*** Block opens ***
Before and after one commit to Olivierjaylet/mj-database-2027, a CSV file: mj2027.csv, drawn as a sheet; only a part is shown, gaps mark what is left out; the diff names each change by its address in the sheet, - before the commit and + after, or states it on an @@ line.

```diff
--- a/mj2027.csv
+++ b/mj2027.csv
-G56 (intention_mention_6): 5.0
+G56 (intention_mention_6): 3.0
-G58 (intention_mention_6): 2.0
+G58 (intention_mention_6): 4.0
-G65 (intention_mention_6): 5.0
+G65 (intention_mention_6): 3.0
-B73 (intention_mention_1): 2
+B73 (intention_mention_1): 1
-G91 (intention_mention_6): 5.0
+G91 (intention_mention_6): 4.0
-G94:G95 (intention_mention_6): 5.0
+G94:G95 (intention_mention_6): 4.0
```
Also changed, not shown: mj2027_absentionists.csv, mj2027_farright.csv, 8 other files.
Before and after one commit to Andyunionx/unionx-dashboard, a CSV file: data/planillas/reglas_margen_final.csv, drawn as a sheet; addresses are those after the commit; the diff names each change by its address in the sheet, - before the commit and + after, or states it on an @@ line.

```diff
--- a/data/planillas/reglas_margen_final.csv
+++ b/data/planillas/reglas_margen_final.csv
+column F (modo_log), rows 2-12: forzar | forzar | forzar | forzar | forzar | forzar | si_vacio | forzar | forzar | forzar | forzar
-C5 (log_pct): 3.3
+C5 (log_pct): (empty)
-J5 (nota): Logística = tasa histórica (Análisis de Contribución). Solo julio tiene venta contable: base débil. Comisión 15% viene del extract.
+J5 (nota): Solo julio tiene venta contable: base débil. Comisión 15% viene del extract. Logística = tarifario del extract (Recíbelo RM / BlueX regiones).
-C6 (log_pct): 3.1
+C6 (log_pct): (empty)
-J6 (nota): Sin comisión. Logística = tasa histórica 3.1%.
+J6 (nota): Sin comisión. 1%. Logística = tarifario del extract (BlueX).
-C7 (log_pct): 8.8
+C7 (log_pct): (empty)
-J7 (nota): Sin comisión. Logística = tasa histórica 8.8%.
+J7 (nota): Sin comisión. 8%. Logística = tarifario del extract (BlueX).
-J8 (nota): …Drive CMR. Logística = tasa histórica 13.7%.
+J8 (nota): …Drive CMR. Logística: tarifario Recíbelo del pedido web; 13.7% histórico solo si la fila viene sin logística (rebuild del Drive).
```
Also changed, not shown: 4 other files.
*** Block closes ***
(Prompt): Return the records in their entirety. Keep every character as it is.

(Answer section):
Before and after one commit to Olivierjaylet/mj-database-2027, a CSV file: mj2027.csv, drawn as a sheet; only a part is shown, gaps mark what is left out; the diff names each change by its address in the sheet, - before the commit and + after, or states it on an @@ line.

```diff
--- a/mj2027.csv
+++ b/mj2027.csv
-G56 (intention_mention_6): 5.0
+G56 (intention_mention_6): 3.0
-G58 (intention_mention_6): 2.0
+G58 (intention_mention_6): 4.0
-G65 (intention_mention_6): 5.0
+G65 (intention_mention_6): 3.0
-B73 (intention_mention_1): 2
+B73 (intention_mention_1): 1
-G91 (intention_mention_6): 5.0
+G91 (intention_mention_6): 4.0
-G94:G95 (intention_mention_6): 5.0
+G94:G95 (intention_mention_6): 4.0
```
Also changed, not shown: mj2027_absentionists.csv, mj2027_farright.csv, 8 other files.
Before and after one commit to Andyunionx/unionx-dashboard, a CSV file: data/planillas/reglas_margen_final.csv, drawn as a sheet; addresses are those after the commit; the diff names each change by its address in the sheet, - before the commit and + after, or states it on an @@ line.

```diff
--- a/data/planillas/reglas_margen_final.csv
+++ b/data/planillas/reglas_margen_final.csv
+column F (modo_log), rows 2-12: forzar | forzar | forzar | forzar | forzar | forzar | si_vacio | forzar | forzar | forzar | forzar
-C5 (log_pct): 3.3
+C5 (log_pct): (empty)
-J5 (nota): Logística = tasa histórica (Análisis de Contribución). Solo julio tiene venta contable: base débil. Comisión 15% viene del extract.
+J5 (nota): Solo julio tiene venta contable: base débil. Comisión 15% viene del extract. Logística = tarifario del extract (Recíbelo RM / BlueX regiones).
-C6 (log_pct): 3.1
+C6 (log_pct): (empty)
-J6 (nota): Sin comisión. Logística = tasa histórica 3.1%.
+J6 (nota): Sin comisión. 1%. Logística = tarifario del extract (BlueX).
-C7 (log_pct): 8.8
+C7 (log_pct): (empty)
-J7 (nota): Sin comisión. Logística = tasa histórica 8.8%.
+J7 (nota): Sin comisión. 8%. Logística = tarifario del extract (BlueX).
-J8 (nota): …Drive CMR. Logística = tasa histórica 13.7%.
+J8 (nota): …Drive CMR. Logística: tarifario Recíbelo del pedido web; 13.7% histórico solo si la fila viene sin logística (rebuild del Drive).
```
Also changed, not shown: 4 other files.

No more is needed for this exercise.